‘For the Love of ‘Fee’ is one coffee-lover’s attempt to machete through the tangle of coffee beans and brews to find an awesome cup of coffee. Juan Valdez follows ME! 🙂

Welcome to my first coffee review! I am sure it will take me a bit to get the “coffee review format” just right, so bear with me.


  • Irresistables brand Le CafĂ© Guatemala Premium Ground Coffee
  • Bought on sale, August 16, at Metro, Main St, Stouffville, Ontario; $6.94 for a 340 g bag – 50 cents off (woohoo…).
  • Percolated using a Cuisinart brand electric percolator, cold water from the fridge and basket paper filter inside the coffee ground reservoir to prevent grounds from getting into the brewed coffee.
  • For the purpose of comparison, I also have a can of Maxwell House 100% pure ground Colombian coffee, an average-based all-around “for everyone” coffee that I will use to compare aroma, look and texture of the ground beans.


First of all, this coffee is under the Irresistables label, but “prepared for Metro Brands”, so essentially, Irresistables is a shell to disguise it as a store brand. Metro, for those who don’t live in Canada, is what A & P used to be. Sometimes I like to try the store brands because they’re cheap, and maybe they taste half decent. Metro took over A & P’s store brands when they were sold, so one name you might know is the “8 O’clock Coffee” brand.

The ground coffee is packaged in a foil-lined plastic bag. The bag’s cover has a stylized image of plants and a dragonfly in shades of yellow, brown and green. The package boasts the coffee as a medium roast, which is my preferred type of coffee. The older I get, and the more coffee I drink, the less interested I am in espresso-type coffee (too strong for me tummy). This means, I don’t normally go for Starbucks’ strong brew, or dark roasts.

First impressions:

I have little knowledge or experience on what tastes better with respect to coffee beans from around the world. The common coffee I am used to drinking is Colombian. Moving from a drip coffee maker to a percolator is where I have noticed a change of taste; I find percolated coffee to be more full-bodied in taste, but that’s just me. The difference between Colombian and Guatemalan beans, however? Meh, no idea.

Upon opening the package of Le CafĂ© Guatemala coffee, I am hit with an agreeable and recognizable smell of coffee with a light whiff of earth and wet wood.* The coffee beans being pre-ground meant that I didn’t have to grind them myself using my burr mill. For a medium roast, the grounds look pretty dark and appear more finely ground than the Maxwell House coffee I have in the cupboard.

How it smells and tastes compared to regular Colombian (Maxwell House):

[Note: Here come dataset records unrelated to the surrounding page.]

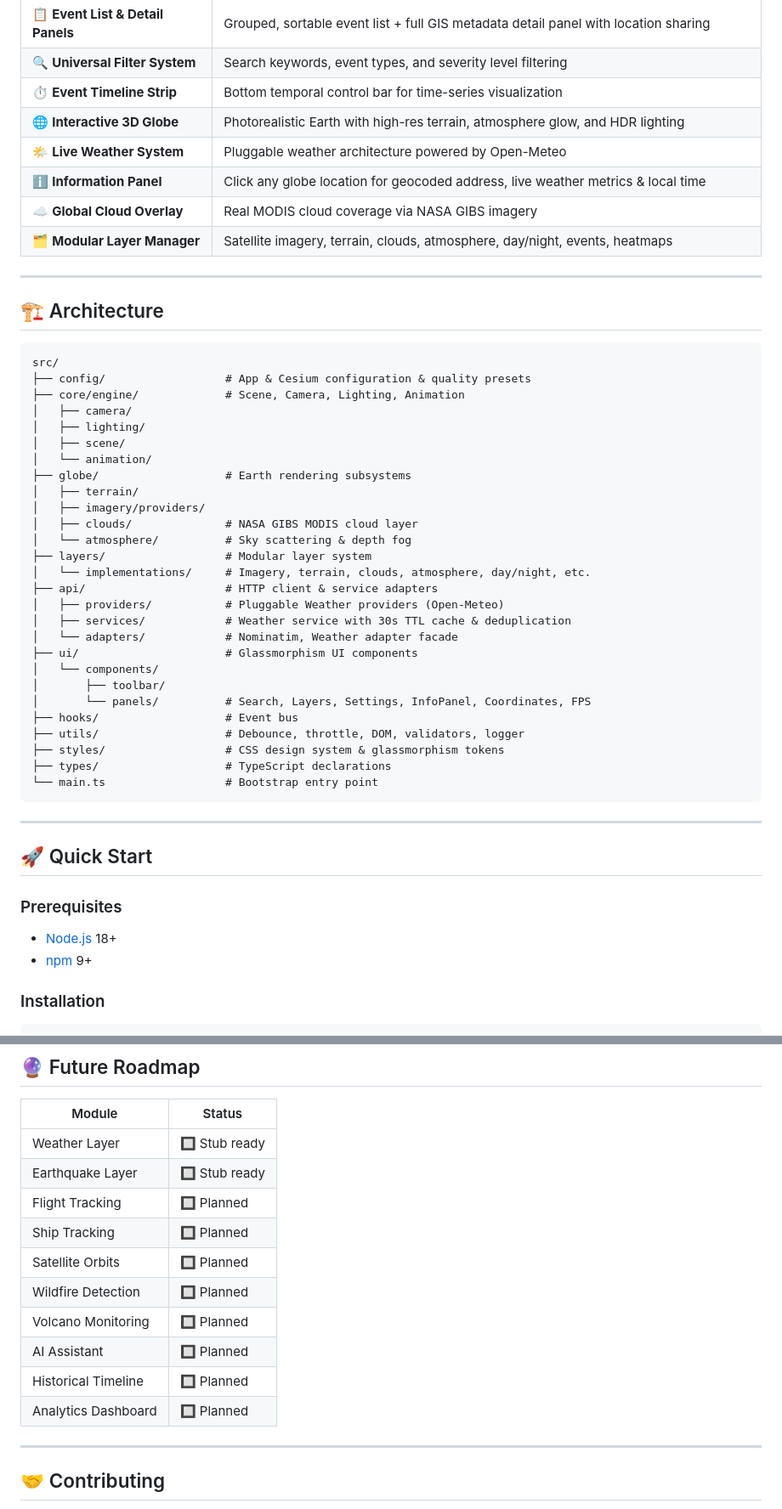
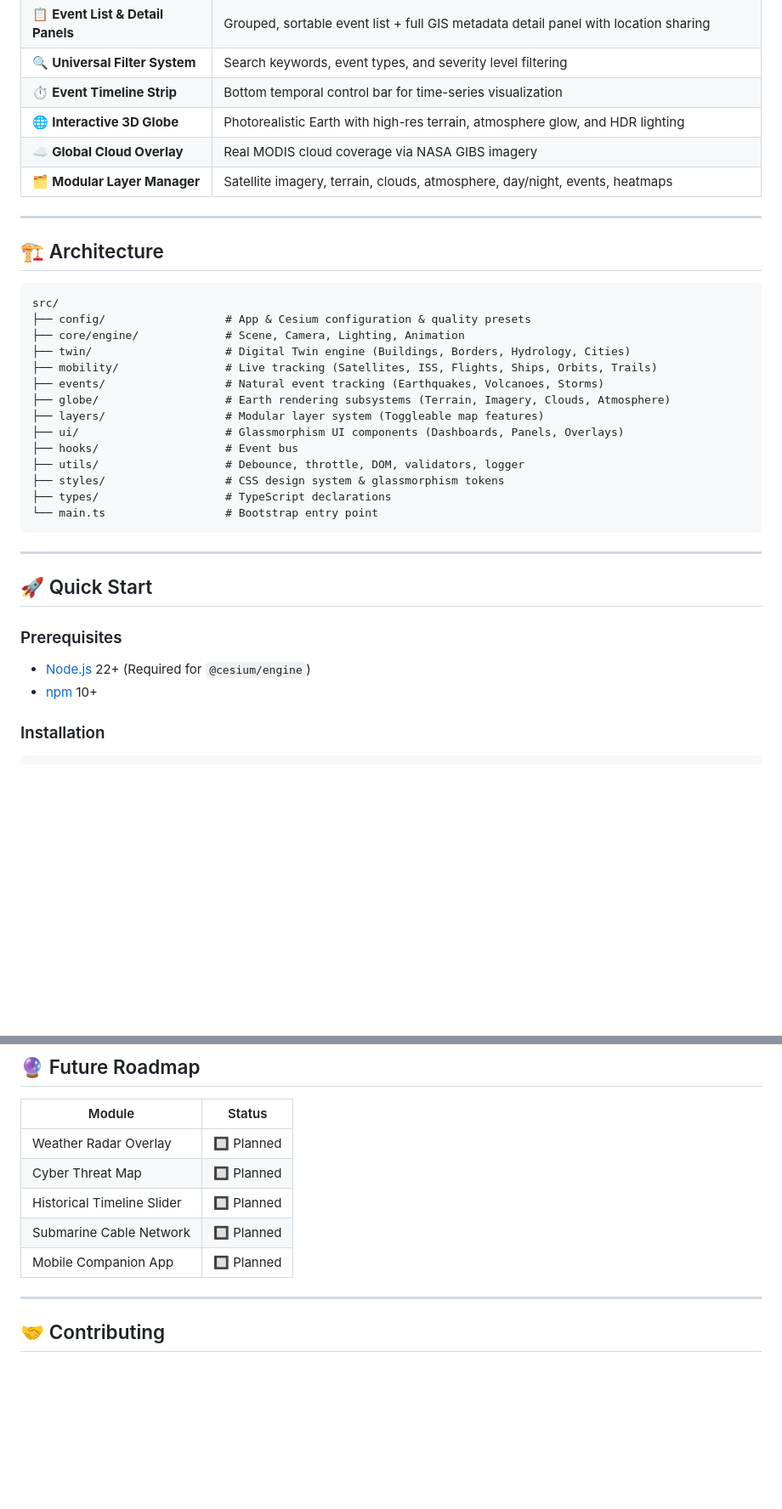
Before and after one commit to JEFFERSON-007/Atlas-One, a Markdown page: README.md, 2 parts joined by grey strips. Shown at 85% size. Rendered like a GitHub page; blank space fills up the shorter version.

Commit message:
docs: update README for v0.5.0 features and architecture

```diff
--- a/README.md
+++ b/README.md
@@ -29,8 +32,6 @@
 | 🔍 **Universal Filter System** | Search keywords, event types, and severity level filtering |
 | ⏱️ **Event Timeline Strip** | Bottom temporal control bar for time-series visualization |
 | 🌐 **Interactive 3D Globe** | Photorealistic Earth with high-res terrain, atmosphere glow, and HDR lighting |
-| 🌤️ **Live Weather System** | Pluggable weather architecture powered by Open-Meteo |
-| ℹ️ **Information Panel** | Click any globe location for geocoded address, live weather metrics & local time |
 | ☁️ **Global Cloud Overlay** | Real MODIS cloud coverage via NASA GIBS imagery |
 | 🗂️ **Modular Layer Manager** | Satellite imagery, terrain, clouds, atmosphere, day/night, events, heatmaps |
 
@@ -42,25 +43,12 @@
 src/
 ├── config/                  # App & Cesium configuration & quality presets
 ├── core/engine/             # Scene, Camera, Lighting, Animation
-│   ├── camera/
-│   ├── lighting/
-│   ├── scene/
-│   └── animation/
-├── globe/                   # Earth rendering subsystems
-│   ├── terrain/
-│   ├── imagery/providers/
-│   ├── clouds/              # NASA GIBS MODIS cloud layer
-│   └── atmosphere/          # Sky scattering & depth fog
-├── layers/                  # Modular layer system
-│   └── implementations/     # Imagery, terrain, clouds, atmosphere, day/night, etc.
-├── api/                     # HTTP client & service adapters
-│   ├── providers/           # Pluggable Weather providers (Open-Meteo)
-│   ├── services/            # Weather service with 30s TTL cache & deduplication
-│   └── adapters/            # Nominatim, Weather adapter facade
-├── ui/                      # Glassmorphism UI components
-│   └── components/
-│       ├── toolbar/
-│       └── panels/          # Search, Layers, Settings, InfoPanel, Coordinates, FPS
+├── twin/                    # Digital Twin engine (Buildings, Borders, Hydrology, Cities)
+├── mobility/                # Live tracking (Satellites, ISS, Flights, Ships, Orbits, Trails)
+├── events/                  # Natural event tracking (Earthquakes, Volcanoes, Storms)
+├── globe/                   # Earth rendering subsystems (Terrain, Imagery, Clouds, Atmosphere)
+├── layers/                  # Modular layer system (Toggleable map features)
+├── ui/                      # Glassmorphism UI components (Dashboards, Panels, Overlays)
 ├── hooks/                   # Event bus
 ├── utils/                   # Debounce, throttle, DOM, validators, logger
 ├── styles/                  # CSS design system & glassmorphism tokens
@@ -74,8 +62,8 @@ src/
 
 ### Prerequisites
 
-- [Node.js](https://nodejs.org/) 18+
-- [npm](https://www.npmjs.com/) 9+
+- [Node.js](https://nodejs.org/) 22+ (Required for `@cesium/engine`)
+- [npm](https://www.npmjs.com/) 10+
 
 ### Installation
 
@@ -169,16 +150,11 @@ Atlas One uses a **premium dark glassmorphism** design:
 
 | Module | Status |
 |---|---|
-| Weather Layer | 🔲 Stub ready |
-| Earthquake Layer | 🔲 Stub ready |
-| Flight Tracking | 🔲 Planned |
-| Ship Tracking | 🔲 Planned |
-| Satellite Orbits | 🔲 Planned |
-| Wildfire Detection | 🔲 Planned |
-| Volcano Monitoring | 🔲 Planned |
-| AI Assistant | 🔲 Planned |
-| Historical Timeline | 🔲 Planned |
-| Analytics Dashboard | 🔲 Planned |
+| Weather Radar Overlay | 🔲 Planned |
+| Cyber Threat Map | 🔲 Planned |
+| Historical Timeline Slider | 🔲 Planned |
+| Submarine Cable Network | 🔲 Planned |
+| Mobile Companion App | 🔲 Planned |
 
 ---
 
```
Also changed, not shown: other parts of README.md (+6 -10 lines).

The brewed Guatemalan coffee actually has a faint aroma of dark chocolate, but more of a common coffee shop flavour on your tastebuds. The dark colour of the grounds did not signify a dark roast; the finished brew isn’t particularly strong and I was initially fearful that calling this a medium roast was a misnomer. The difference between this and “regular” Colombian? In terms of flavour, honestly, they both smell and taste similar. Le CafĂ© Guatemalan did make a decent cup o’ fee, but I didn’t find it to be anything unique or celebratory really.

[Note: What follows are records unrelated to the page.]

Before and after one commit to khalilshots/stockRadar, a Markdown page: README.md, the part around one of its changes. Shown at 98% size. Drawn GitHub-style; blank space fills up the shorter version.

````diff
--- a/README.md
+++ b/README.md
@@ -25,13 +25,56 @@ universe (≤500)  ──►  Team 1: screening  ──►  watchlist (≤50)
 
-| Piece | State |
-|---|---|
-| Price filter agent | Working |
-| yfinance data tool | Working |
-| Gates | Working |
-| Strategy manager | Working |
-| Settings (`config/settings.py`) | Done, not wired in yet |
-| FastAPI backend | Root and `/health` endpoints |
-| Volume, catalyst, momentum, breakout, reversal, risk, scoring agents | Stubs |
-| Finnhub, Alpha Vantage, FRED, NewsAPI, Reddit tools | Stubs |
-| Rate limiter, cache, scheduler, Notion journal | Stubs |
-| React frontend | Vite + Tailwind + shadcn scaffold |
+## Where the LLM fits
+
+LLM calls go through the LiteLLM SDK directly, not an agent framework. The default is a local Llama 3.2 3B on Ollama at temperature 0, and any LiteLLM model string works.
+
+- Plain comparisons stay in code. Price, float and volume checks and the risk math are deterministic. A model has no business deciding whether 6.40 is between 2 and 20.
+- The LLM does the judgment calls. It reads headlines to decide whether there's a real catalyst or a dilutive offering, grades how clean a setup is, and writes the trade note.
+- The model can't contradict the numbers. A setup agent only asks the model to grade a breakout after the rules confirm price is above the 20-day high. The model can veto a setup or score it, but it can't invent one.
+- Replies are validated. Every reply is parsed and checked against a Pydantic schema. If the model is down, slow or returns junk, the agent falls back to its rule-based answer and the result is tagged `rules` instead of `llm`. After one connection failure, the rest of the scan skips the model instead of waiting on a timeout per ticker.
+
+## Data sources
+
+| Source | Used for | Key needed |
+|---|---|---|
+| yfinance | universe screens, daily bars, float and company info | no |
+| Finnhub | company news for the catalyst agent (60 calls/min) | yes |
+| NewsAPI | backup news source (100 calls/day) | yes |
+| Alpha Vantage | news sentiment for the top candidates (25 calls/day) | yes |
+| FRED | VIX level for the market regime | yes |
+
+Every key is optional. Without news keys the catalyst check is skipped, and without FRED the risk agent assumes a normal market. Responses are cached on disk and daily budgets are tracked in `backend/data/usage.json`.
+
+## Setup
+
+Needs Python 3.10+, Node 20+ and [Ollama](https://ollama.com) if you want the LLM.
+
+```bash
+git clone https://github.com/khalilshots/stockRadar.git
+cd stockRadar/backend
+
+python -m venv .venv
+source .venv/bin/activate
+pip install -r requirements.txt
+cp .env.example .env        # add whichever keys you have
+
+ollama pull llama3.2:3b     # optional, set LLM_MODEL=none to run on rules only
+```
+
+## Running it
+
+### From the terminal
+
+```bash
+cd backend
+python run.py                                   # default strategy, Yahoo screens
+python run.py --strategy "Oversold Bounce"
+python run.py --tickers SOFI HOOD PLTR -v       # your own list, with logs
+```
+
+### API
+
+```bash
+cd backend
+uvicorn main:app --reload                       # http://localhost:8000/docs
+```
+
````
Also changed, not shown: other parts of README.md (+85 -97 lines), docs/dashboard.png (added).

Worth the price?

Hmm. Because Le CafĂ© Guatemala Premium Ground Coffee is decent coffee, but because it tastes so similar to the run-of-the-mill coffee, it’s probably not something I would purposely choose to buy in the future. That said, 340 g bag of coffee for $6.95 vs a 311 g can of Maxwell House for $5? I say save your pennies. But, then again, your mileage may vary.


*Hey, I know I say “yeah it smells like coffee” and you’re probably thinking “duh”, but you’ll find out in future reviews that some coffees don’t smell a darn thing like coffee until you add hot water to them.